  3. Incorrect: He was very surprised by the news.
  4. Correct: He was much surprised by the news.
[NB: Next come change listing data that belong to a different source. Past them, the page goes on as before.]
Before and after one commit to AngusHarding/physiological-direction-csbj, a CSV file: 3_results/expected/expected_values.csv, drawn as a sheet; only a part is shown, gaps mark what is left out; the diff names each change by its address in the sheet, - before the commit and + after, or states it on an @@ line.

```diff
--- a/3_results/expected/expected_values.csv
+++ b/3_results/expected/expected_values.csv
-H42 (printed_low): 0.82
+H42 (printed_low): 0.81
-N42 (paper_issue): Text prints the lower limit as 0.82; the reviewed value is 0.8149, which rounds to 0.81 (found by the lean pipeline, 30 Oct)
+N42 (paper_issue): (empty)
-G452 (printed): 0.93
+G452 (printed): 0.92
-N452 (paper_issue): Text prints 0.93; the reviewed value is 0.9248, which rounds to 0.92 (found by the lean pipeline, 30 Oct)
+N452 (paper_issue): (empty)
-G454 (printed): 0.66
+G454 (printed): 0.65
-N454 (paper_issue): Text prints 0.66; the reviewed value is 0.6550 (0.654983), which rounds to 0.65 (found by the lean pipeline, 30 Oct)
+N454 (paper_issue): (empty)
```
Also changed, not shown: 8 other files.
Can you tell why the correct ones are correct and incorrect ones incorrect?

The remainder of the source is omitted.